Enchantment Lakes [4]

Day 2. Sunrise at Snow Lake

We woke up to quite morning. First thing first: locate the camera that I left for the night to photograph star trails. Next onto photographing sunrise, breakfast could wait just a little bit.

It was freezing but no wind at all, absolute stillness. Good opportunity to photograph reflections in Snow Lake. The water level was incredibly low exposing steep banks of the lake that typically lay deep under water.

The textures created by sand and dust deposits brought here by water then dried up when the water level dropped were fascinating. We could see golden larches at higher elevations. They seemed so close.

The tops of the mountains were lit up pretty nicely. I wish there were some clouds too to add to the light show but the sky was as clear blue as it could be.

After photographing sunrise we made breakfast from freeze-dried bags. Once both our creativity and bodies were fed we packed up and moved out toward Enchantment Lakes.

Enchantment Lakes [3]

Day 1. Sleepless Night

As I wrote in the previous post our first camp was next to Upper Snow Lake. By the time we made and ate dinner it was dark. And there is not much to do when it is dark in the wilderness. So we settled for a sleep.

I was excited: my first night in the wilderness. I may have been too excited to get any sleep. Or maybe it was just too uncomfortable.

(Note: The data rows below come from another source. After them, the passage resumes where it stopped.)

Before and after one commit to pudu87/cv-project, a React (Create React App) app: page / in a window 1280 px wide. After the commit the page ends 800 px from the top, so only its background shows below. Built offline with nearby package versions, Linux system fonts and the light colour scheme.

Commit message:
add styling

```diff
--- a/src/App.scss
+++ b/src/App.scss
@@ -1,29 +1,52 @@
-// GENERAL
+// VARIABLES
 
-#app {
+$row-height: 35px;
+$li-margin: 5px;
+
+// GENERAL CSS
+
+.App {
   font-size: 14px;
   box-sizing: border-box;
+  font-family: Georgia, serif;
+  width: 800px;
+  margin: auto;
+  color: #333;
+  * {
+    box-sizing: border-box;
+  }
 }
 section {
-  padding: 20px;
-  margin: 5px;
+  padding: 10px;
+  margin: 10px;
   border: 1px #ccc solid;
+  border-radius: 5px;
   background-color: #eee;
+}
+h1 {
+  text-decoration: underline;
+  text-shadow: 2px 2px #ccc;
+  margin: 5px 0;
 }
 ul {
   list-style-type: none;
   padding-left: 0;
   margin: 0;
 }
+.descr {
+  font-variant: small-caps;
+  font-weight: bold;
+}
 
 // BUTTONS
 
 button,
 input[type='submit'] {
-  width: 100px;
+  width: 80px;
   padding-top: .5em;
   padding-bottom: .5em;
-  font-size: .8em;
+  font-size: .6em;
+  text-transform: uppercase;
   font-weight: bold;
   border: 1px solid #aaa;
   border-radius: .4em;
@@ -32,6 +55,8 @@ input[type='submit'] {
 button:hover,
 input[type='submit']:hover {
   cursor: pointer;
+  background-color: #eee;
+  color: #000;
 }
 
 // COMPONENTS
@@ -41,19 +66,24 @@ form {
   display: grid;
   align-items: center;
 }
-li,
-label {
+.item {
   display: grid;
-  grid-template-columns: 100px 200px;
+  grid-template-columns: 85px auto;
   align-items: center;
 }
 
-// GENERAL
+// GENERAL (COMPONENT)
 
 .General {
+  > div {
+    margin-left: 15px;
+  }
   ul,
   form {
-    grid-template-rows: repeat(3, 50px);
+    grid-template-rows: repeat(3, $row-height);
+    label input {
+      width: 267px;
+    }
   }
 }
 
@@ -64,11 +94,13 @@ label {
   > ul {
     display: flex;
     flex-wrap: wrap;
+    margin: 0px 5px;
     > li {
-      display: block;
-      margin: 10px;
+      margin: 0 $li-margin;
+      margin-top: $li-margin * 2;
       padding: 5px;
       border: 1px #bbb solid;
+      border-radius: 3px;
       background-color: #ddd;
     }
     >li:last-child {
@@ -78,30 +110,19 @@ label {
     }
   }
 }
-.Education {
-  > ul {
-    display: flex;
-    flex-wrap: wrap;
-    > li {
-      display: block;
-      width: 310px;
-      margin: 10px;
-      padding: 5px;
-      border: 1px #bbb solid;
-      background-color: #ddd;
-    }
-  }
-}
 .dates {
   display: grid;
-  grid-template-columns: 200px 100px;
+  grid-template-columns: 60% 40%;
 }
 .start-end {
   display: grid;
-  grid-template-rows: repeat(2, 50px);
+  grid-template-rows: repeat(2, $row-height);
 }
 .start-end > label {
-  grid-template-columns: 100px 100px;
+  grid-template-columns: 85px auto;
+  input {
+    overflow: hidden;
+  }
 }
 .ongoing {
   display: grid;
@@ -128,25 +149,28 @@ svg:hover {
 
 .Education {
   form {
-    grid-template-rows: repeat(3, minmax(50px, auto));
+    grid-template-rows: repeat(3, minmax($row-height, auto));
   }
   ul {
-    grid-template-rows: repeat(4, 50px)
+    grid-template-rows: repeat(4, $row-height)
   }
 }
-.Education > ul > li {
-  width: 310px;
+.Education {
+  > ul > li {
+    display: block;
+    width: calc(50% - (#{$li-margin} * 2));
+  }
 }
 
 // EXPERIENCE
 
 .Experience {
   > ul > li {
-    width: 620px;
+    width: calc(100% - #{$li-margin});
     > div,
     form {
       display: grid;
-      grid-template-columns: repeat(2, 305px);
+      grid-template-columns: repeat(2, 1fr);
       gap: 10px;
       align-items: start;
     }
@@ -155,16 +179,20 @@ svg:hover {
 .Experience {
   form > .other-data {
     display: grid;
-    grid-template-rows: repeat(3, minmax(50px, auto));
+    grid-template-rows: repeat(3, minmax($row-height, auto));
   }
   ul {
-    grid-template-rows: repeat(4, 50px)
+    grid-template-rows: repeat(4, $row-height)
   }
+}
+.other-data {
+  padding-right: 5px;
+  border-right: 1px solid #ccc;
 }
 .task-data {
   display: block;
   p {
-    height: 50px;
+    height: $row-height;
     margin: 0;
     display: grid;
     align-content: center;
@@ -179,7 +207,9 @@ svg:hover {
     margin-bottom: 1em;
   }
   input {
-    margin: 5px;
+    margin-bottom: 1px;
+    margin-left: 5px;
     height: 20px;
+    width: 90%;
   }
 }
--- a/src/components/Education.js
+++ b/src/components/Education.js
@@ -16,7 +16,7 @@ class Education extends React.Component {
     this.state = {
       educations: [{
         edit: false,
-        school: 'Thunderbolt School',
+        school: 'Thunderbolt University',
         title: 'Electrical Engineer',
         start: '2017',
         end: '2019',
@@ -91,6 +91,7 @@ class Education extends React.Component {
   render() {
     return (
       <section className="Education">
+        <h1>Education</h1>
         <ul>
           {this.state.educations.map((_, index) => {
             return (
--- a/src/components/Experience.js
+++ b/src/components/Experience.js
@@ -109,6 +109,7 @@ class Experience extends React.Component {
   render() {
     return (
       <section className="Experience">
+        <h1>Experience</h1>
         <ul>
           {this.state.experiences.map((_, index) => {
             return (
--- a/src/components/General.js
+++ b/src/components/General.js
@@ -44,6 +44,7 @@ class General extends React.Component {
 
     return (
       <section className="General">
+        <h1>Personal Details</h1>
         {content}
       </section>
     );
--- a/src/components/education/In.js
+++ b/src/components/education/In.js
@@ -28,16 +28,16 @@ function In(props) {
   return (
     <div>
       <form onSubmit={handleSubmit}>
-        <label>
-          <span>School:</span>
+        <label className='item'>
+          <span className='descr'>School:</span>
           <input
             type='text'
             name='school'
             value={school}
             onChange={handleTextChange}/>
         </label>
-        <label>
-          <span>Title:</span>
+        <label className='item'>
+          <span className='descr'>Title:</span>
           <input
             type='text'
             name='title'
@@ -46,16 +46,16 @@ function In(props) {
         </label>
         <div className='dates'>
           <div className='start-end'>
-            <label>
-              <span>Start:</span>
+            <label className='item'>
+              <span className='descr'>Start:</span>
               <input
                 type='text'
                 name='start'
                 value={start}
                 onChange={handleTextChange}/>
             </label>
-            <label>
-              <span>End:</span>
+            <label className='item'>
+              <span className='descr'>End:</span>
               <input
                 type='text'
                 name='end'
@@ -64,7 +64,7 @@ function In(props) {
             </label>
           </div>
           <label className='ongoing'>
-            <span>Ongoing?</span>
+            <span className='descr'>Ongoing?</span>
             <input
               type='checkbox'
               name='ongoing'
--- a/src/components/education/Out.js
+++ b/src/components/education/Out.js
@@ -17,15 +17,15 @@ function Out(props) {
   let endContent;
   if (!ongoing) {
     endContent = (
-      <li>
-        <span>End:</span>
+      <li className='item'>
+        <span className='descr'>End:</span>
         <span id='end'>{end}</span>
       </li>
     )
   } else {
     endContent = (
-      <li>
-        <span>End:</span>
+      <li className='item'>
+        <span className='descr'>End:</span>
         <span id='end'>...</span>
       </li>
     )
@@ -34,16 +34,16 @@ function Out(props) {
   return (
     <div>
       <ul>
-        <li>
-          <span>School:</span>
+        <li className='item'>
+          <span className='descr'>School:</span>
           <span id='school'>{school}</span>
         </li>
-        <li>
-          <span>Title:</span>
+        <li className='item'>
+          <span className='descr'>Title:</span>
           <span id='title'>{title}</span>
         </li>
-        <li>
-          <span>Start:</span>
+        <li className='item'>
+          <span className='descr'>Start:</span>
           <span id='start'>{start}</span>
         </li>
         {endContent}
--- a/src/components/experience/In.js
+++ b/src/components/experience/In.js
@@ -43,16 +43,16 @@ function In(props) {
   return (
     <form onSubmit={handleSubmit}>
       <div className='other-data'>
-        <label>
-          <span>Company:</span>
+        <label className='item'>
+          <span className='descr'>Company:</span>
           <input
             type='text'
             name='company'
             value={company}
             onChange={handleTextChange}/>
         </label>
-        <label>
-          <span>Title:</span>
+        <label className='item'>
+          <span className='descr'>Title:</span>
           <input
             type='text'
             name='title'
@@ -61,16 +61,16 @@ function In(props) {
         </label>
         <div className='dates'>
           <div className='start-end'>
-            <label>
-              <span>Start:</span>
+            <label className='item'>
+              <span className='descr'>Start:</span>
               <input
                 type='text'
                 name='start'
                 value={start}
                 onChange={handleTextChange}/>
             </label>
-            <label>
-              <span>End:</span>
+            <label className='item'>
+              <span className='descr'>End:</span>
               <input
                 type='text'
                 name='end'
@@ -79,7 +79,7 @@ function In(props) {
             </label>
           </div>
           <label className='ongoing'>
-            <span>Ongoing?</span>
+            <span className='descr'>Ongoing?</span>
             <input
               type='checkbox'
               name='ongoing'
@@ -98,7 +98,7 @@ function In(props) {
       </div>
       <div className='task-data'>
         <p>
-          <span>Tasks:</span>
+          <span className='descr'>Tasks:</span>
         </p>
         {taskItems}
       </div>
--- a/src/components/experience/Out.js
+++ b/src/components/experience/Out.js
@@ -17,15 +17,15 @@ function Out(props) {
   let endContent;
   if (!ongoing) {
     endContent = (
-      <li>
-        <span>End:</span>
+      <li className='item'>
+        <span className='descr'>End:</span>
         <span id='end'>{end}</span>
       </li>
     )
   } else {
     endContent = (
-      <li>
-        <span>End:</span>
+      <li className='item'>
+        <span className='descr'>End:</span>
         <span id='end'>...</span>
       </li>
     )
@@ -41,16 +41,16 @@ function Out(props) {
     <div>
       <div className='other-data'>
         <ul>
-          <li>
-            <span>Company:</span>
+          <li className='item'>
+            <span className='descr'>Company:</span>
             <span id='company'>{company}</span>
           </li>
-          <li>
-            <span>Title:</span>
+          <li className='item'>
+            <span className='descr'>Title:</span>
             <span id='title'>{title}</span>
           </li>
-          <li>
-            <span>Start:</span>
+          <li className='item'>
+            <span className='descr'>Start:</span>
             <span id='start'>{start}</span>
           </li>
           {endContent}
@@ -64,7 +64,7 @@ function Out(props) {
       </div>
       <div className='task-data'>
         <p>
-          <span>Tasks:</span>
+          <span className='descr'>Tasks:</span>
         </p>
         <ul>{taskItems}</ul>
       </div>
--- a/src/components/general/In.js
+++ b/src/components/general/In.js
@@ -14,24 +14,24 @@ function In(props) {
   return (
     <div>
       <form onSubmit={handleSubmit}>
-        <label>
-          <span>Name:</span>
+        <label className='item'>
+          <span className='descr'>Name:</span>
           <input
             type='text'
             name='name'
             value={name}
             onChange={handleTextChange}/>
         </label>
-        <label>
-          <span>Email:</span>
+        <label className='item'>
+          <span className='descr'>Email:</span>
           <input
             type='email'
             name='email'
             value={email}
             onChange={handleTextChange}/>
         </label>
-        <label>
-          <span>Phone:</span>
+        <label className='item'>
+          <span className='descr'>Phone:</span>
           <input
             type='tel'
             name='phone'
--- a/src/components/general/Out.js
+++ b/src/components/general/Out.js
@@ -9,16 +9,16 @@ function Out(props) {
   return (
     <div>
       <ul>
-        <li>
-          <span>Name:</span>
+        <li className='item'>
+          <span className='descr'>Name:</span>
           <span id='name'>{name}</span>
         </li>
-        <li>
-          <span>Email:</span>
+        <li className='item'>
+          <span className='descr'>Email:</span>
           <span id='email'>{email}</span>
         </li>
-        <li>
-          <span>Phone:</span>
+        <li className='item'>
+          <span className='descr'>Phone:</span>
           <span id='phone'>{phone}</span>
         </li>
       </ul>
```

I had too much clothe on and was too hot, I had no pillow, the mattress was blown too stiff, the air was freezing and freezing air was causing runny nose. (Only by the last night of the trip I found the right combination of all the things to get a good night sleep.)

Anyways, I could not sleep. I was just lying trying to get some rest. At about 1am I, finally, gave up, got out of tent and decided to enjoy the night a little bit. And I was rewarded with Aurora Borealis. It was not the biggest I’ve seen but it was fun.


Once that was over I decided to photograph star trails. It took me about 15 minutes of trial-and-error to find Northern Star – the center of the spin. Once I found it and figured out the right exposure I set my camera off on the longest exposure I’ve ever had – 1.5 hours.

The good thing of being in the wilderness is that I could leave camera up for whole night and nobody would steal it. So, once I started exposure I went back to the tent and finally got some sleep.